* Work to be completed *
Copy out each line in the material below that has the word "gaps".
╔══
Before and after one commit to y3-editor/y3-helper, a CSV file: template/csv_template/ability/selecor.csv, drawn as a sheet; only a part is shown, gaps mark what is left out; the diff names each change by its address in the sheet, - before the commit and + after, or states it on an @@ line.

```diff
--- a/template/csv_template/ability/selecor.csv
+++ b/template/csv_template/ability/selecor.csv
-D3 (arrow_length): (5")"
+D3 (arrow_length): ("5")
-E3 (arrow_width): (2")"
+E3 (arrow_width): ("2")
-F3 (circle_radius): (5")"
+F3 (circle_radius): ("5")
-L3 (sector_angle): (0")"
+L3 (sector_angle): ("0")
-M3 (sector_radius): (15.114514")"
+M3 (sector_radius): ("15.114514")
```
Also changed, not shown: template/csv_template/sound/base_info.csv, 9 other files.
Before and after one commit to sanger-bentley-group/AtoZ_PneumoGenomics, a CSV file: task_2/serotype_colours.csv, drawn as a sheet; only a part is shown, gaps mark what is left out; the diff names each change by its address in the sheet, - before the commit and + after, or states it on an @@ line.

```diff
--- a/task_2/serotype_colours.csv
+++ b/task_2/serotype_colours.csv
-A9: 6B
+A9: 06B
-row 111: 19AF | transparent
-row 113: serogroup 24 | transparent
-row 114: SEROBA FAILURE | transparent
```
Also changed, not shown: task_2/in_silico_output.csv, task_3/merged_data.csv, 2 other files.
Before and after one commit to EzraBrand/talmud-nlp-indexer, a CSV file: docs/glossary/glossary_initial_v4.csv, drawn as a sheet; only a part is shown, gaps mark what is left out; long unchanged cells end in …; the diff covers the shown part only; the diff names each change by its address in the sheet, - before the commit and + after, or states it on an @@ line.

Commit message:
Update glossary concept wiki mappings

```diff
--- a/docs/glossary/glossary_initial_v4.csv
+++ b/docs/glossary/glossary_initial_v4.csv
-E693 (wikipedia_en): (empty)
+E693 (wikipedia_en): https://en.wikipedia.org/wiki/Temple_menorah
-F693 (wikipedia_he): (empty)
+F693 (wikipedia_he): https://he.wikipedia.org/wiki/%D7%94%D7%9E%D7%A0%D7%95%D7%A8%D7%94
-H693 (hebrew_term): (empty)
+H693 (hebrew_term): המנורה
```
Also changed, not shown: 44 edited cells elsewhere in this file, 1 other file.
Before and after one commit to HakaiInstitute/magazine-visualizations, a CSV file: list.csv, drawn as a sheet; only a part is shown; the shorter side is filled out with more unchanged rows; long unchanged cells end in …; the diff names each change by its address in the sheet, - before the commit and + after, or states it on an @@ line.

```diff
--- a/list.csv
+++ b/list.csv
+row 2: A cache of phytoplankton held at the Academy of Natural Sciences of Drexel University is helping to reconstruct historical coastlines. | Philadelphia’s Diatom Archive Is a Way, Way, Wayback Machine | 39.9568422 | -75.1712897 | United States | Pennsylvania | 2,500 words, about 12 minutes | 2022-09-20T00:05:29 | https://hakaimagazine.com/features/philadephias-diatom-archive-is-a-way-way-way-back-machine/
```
╚══
* Answer section *
Before and after one commit to y3-editor/y3-helper, a CSV file: template/csv_template/ability/selecor.csv, drawn as a sheet; only a part is shown, gaps mark what is left out; the diff names each change by its address in the sheet, - before the commit and + after, or states it on an @@ line.
Before and after one commit to sanger-bentley-group/AtoZ_PneumoGenomics, a CSV file: task_2/serotype_colours.csv, drawn as a sheet; only a part is shown, gaps mark what is left out; the diff names each change by its address in the sheet, - before the commit and + after, or states it on an @@ line.
Before and after one commit to EzraBrand/talmud-nlp-indexer, a CSV file: docs/glossary/glossary_initial_v4.csv, drawn as a sheet; only a part is shown, gaps mark what is left out; long unchanged cells end in …; the diff covers the shown part only; the diff names each change by its address in the sheet, - before the commit and + after, or states it on an @@ line.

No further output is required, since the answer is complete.